Buy-to-let landlords have been under pressure in recent times from a variety of sources, so it may be time to consider a few issues that could affect your portfolio in 2019.
1. With the new tax year approaching in April, reductions in mortgage interest tax relief will continue. Starting this year, landlords will be able to claim 25% finance costs deductions with 75% given at basic rate, down from a 50-50 split in the previous tax year.
For 2020-21, all financing costs incurred will be taxed as a basic rate deduction.
2. Landlords will be aware of the House of Multiple Occupation (HMO) licensing changes that were introduced last year, which means that many landlords now find themselves covered by these rules. The original definition of an HMO involved properties of three stories, but that limit has now been removed, and any house or flat shared by five or more people will now require an HMO licence.
3. On the issue of HMOs, more than 60 English councils operate their own licensing schemes that may add other restrictions, such as a lower number of tenants. This may involve a fit and proper person test with additional fees applicable.
4. New rules on letting agents’ fees are due to come into effect on 1 June 2019. Although the new law is aimed at agents, landlords will be affected, becoming responsible for referencing and inventories – costs that are often now passed on to tenants.
Deposits will also be capped, reflecting five weeks rental on tenancies under £50,000 per year. Whether landlords are looking for letting estate agents Cheltenham, Chorley or Chelsea, help can found at sites such as Estate Agents Cheltenham.
5. Further government legislation introduced the concept of rogue landlords, with a database being created. Media reports have suggested that this has been slow to get off the ground. Currently, only government officials can access the list, but this is set to change in 2019 with the information available to tenants.
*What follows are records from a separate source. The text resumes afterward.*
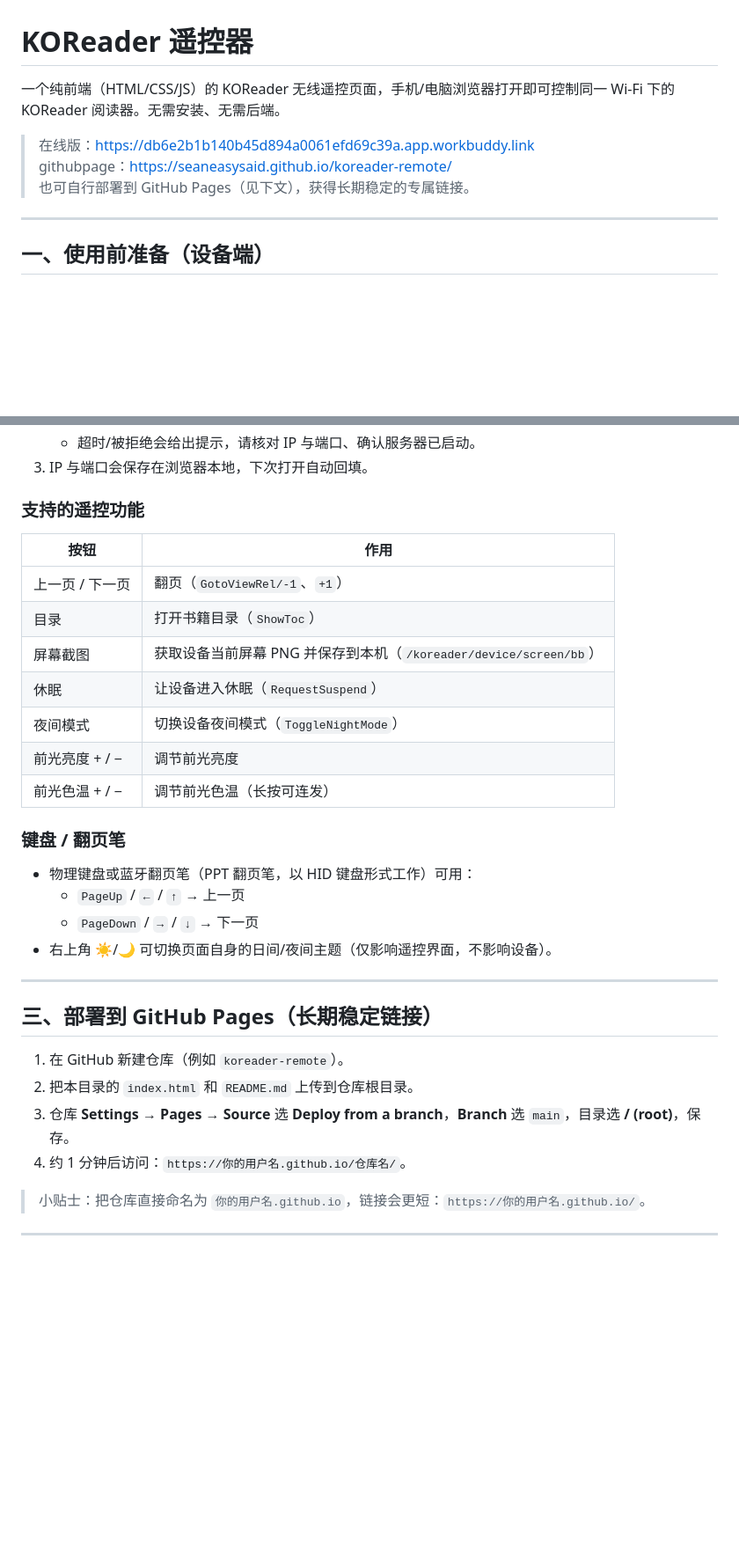
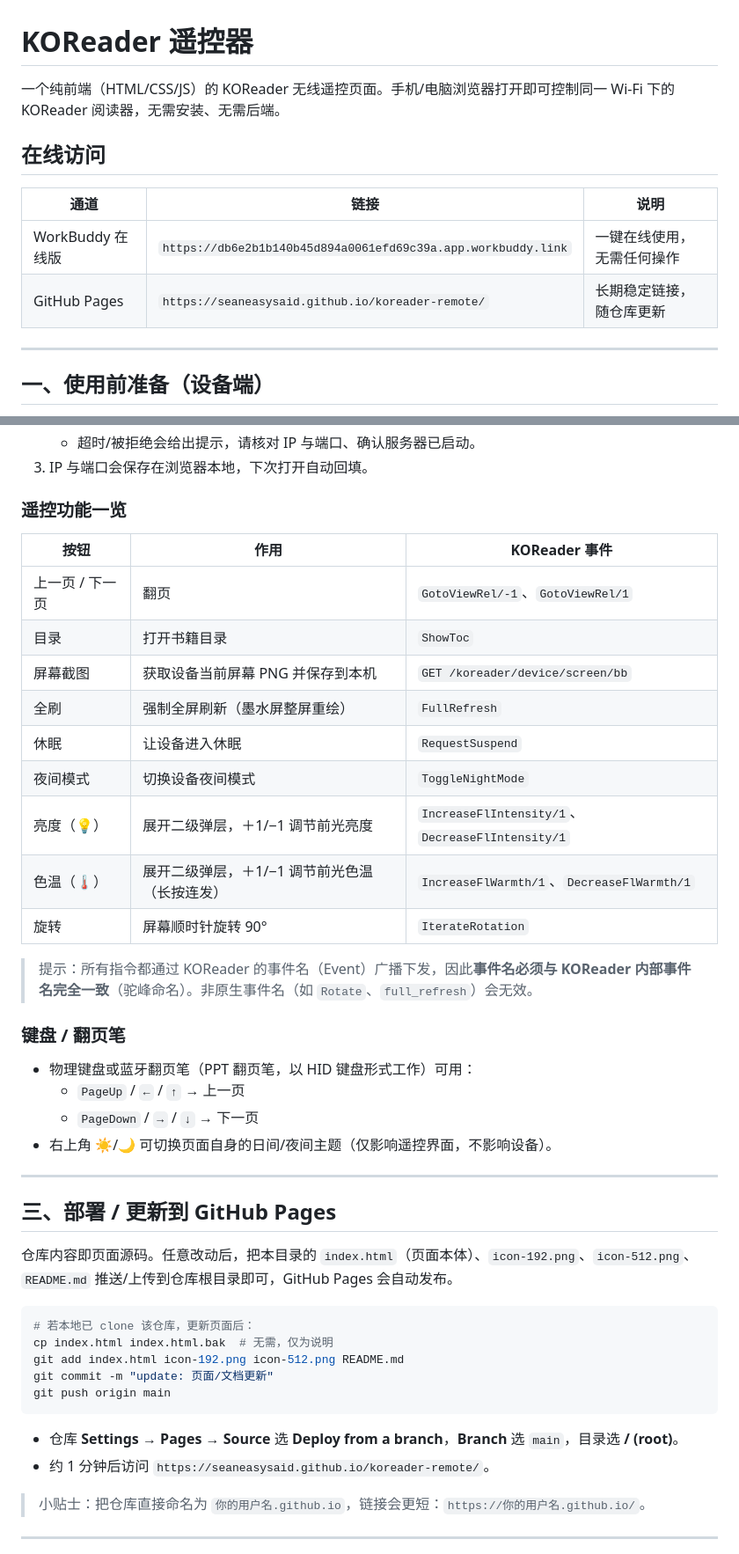
Before and after one commit to seaneasysaid/koreader-remote, a Markdown page: README.md, 2 parts joined by grey strips. Shown at 88% size. Drawn GitHub-style; blank space fills up the shorter version.

````diff
--- a/README.md
+++ b/README.md
@@ -1,10 +1,13 @@
 # KOReader 遥控器
 
-一个纯前端（HTML/CSS/JS）的 KOReader 无线遥控页面，手机/电脑浏览器打开即可控制同一 Wi‑Fi 下的 KOReader 阅读器。无需安装、无需后端。
+一个纯前端（HTML/CSS/JS）的 KOReader 无线遥控页面。手机/电脑浏览器打开即可控制同一 Wi‑Fi 下的 KOReader 阅读器，无需安装、无需后端。
 
-> 在线版：https://db6e2b1b140b45d894a0061efd69c39a.app.workbuddy.link
-> githubpage：https://seaneasysaid.github.io/koreader-remote/
-> 也可自行部署到 GitHub Pages（见下文），获得长期稳定的专属链接。
+## 在线访问
+
+| 通道 | 链接 | 说明 |
+|------|------|------|
+| WorkBuddy 在线版 | `https://db6e2b1b140b45d894a0061efd69c39a.app.workbuddy.link` | 一键在线使用，无需任何操作 |
+| GitHub Pages | `https://seaneasysaid.github.io/koreader-remote/` | 长期稳定链接，随仓库更新 |
 
 ---
 
@@ -25,17 +28,21 @@
    - 超时/被拒绝会给出提示，请核对 IP 与端口、确认服务器已启动。
 3. IP 与端口会保存在浏览器本地，下次打开自动回填。
 
-### 支持的遥控功能
+### 遥控功能一览
 
-| 按钮 | 作用 |
-|------|------|
-| 上一页 / 下一页 | 翻页（`GotoViewRel/-1`、`+1`） |
-| 目录 | 打开书籍目录（`ShowToc`） |
-| 屏幕截图 | 获取设备当前屏幕 PNG 并保存到本机（`/koreader/device/screen/bb`） |
-| 休眠 | 让设备进入休眠（`RequestSuspend`） |
-| 夜间模式 | 切换设备夜间模式（`ToggleNightMode`） |
-| 前光亮度 + / − | 调节前光亮度 |
-| 前光色温 + / − | 调节前光色温（长按可连发） |
+| 按钮 | 作用 | KOReader 事件 |
+|------|------|--------------|
+| 上一页 / 下一页 | 翻页 | `GotoViewRel/-1`、`GotoViewRel/1` |
+| 目录 | 打开书籍目录 | `ShowToc` |
+| 屏幕截图 | 获取设备当前屏幕 PNG 并保存到本机 | `GET /koreader/device/screen/bb` |
+| 全刷 | 强制全屏刷新（墨水屏整屏重绘） | `FullRefresh` |
+| 休眠 | 让设备进入休眠 | `RequestSuspend` |
+| 夜间模式 | 切换设备夜间模式 | `ToggleNightMode` |
+| 亮度（💡） | 展开二级弹层，＋1/−1 调节前光亮度 | `IncreaseFlIntensity/1`、`DecreaseFlIntensity/1` |
+| 色温（🌡️） | 展开二级弹层，＋1/−1 调节前光色温（长按连发） | `IncreaseFlWarmth/1`、`DecreaseFlWarmth/1` |
+| 旋转 | 屏幕顺时针旋转 90° | `IterateRotation` |
+
+> 提示：所有指令都通过 KOReader 的事件名（Event）广播下发，因此**事件名必须与 KOReader 内部事件名完全一致**（驼峰命名）。非原生事件名（如 `Rotate`、`full_refresh`）会无效。
 
 ### 键盘 / 翻页笔
 - 物理键盘或蓝牙翻页笔（PPT 翻页笔，以 HID 键盘形式工作）可用：
@@ -45,12 +52,20 @@
 
 ---
 
-## 三、部署到 GitHub Pages（长期稳定链接）
+## 三、部署 / 更新到 GitHub Pages
 
-1. 在 GitHub 新建仓库（例如 `koreader-remote`）。
-2. 把本目录的 `index.html` 和 `README.md` 上传到仓库根目录。
-3. 仓库 **Settings → Pages → Source** 选 **Deploy from a branch**，**Branch** 选 `main`，目录选 **/ (root)**，保存。
-4. 约 1 分钟后访问：`https://你的用户名.github.io/仓库名/`。
+仓库内容即页面源码。任意改动后，把本目录的 `index.html`（页面本体）、`icon-192.png`、`icon-512.png`、`README.md` 推送/上传到仓库根目录即可，GitHub Pages 会自动发布。
+
+```bash
+# 若本地已 clone 该仓库，更新页面后：
+cp index.html index.html.bak  # 无需，仅为说明
+git add index.html icon-192.png icon-512.png README.md
+git commit -m "update: 页面/文档更新"
+git push origin main
+```
+
+- 仓库 **Settings → Pages → Source** 选 **Deploy from a branch**，**Branch** 选 `main`，目录选 **/ (root)**。
+- 约 1 分钟后访问 `https://seaneasysaid.github.io/koreader-remote/`。
 
 > 小贴士：把仓库直接命名为 `你的用户名.github.io`，链接会更短：`https://你的用户名.github.io/`。
 
````
Also changed, not shown: icon-192.png (added), icon-512.png (added), 1 other file.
6. Last October, the government introduced new minimum space requirements relating to the size of bedrooms. The legislation relates to “sleeping accommodation” in leased premises. The regulations depend on how many people are occupying the bedroom. There is an 18-month period for landlords to rectify any problems, but fines will be imposed for non-compliance.